== Extracted material ==

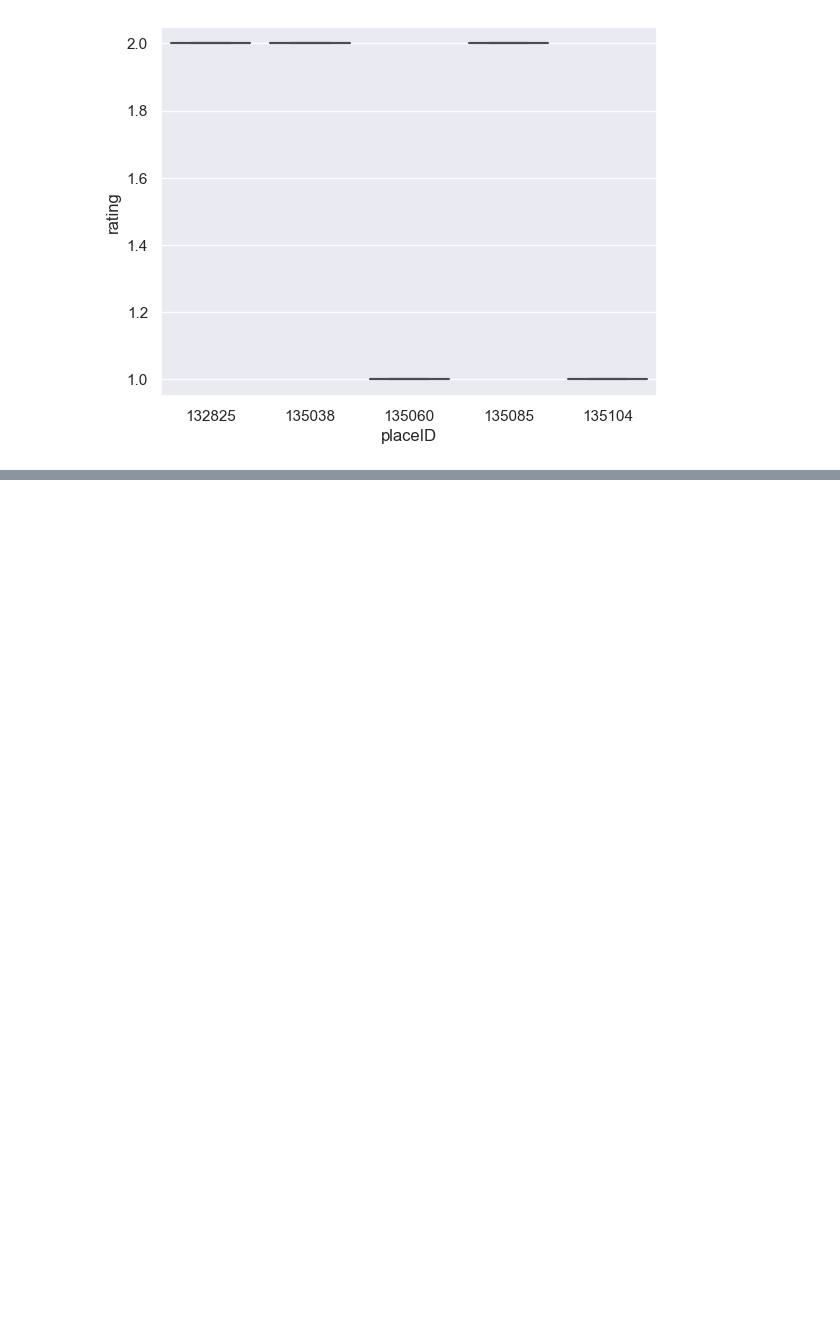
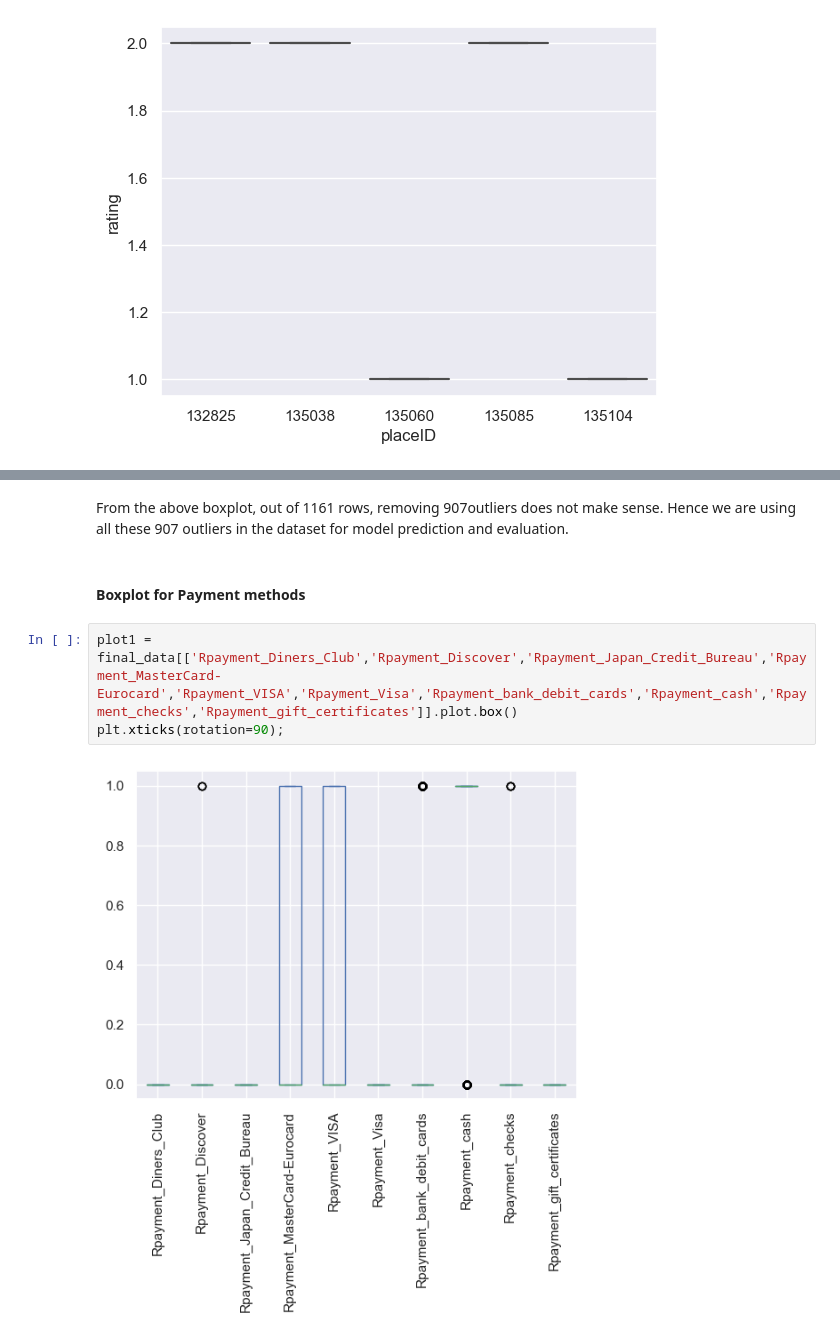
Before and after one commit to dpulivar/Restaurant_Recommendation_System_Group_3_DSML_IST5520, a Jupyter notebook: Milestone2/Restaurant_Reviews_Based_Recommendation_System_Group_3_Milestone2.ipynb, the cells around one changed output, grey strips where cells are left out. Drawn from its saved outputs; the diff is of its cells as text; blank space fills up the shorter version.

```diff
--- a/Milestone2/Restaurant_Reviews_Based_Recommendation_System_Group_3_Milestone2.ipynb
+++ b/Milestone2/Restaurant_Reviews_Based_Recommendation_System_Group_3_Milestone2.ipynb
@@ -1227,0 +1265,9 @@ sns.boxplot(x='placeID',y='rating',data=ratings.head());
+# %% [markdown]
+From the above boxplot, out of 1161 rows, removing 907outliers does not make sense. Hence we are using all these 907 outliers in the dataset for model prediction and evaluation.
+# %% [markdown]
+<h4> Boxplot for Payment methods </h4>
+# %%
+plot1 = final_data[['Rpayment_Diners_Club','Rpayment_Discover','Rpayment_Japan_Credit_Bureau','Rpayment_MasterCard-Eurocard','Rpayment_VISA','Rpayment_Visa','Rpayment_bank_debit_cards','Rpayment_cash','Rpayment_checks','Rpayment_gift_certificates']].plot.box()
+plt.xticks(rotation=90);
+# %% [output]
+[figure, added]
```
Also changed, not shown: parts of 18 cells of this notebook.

===
== Extracted material ==

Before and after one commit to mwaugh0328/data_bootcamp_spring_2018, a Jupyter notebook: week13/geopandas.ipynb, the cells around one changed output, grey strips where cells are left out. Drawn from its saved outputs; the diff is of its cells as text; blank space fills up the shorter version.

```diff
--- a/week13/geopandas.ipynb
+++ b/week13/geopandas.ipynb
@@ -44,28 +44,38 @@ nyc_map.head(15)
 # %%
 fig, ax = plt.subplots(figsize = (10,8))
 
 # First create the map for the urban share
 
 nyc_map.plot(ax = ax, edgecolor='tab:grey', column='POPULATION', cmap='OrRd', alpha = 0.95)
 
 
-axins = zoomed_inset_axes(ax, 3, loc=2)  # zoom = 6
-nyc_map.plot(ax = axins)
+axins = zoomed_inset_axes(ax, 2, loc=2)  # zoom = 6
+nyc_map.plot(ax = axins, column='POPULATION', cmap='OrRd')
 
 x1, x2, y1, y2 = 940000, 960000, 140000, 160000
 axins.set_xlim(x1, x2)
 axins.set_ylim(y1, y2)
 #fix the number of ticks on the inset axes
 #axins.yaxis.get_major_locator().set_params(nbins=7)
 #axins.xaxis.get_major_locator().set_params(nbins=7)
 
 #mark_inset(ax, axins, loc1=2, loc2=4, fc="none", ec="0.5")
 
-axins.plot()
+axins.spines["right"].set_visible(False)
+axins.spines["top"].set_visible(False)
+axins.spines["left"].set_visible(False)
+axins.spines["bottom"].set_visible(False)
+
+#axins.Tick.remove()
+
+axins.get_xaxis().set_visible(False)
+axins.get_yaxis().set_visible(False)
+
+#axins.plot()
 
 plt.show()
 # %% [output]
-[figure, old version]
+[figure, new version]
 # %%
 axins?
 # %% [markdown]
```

===
== Extracted material ==

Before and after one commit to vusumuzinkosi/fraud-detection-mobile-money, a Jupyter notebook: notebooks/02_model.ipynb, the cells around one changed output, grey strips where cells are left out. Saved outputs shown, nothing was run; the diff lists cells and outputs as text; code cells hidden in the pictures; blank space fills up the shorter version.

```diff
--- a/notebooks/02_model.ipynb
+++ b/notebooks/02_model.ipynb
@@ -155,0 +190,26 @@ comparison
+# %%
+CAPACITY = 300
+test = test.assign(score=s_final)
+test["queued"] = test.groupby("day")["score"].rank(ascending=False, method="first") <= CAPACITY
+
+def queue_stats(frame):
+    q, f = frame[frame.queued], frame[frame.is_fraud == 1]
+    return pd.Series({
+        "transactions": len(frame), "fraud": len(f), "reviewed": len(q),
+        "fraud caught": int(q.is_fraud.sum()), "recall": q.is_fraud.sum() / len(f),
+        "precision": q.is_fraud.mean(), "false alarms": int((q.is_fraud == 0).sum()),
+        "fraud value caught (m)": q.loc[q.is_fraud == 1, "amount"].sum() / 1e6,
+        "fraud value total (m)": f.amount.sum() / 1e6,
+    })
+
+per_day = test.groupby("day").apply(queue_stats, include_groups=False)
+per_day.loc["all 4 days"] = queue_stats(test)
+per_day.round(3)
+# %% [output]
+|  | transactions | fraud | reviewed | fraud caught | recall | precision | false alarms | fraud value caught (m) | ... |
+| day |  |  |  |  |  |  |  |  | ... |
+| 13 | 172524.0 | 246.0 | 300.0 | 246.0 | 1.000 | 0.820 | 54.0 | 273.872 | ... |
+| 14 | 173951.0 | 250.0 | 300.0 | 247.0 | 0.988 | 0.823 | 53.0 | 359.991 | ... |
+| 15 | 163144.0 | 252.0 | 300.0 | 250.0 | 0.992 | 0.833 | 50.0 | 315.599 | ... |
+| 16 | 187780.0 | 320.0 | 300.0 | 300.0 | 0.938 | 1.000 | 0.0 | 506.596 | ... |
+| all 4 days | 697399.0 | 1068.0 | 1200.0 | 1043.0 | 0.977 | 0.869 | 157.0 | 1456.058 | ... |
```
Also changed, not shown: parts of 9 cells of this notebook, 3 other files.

===

Description of the task: Your job is to return all lines above that hold the word "shown".

Exercise output:
Also changed, not shown: parts of 18 cells of this notebook.
Before and after one commit to vusumuzinkosi/fraud-detection-mobile-money, a Jupyter notebook: notebooks/02_model.ipynb, the cells around one changed output, grey strips where cells are left out. Saved outputs shown, nothing was run; the diff lists cells and outputs as text; code cells hidden in the pictures; blank space fills up the shorter version.
Also changed, not shown: parts of 9 cells of this notebook, 3 other files.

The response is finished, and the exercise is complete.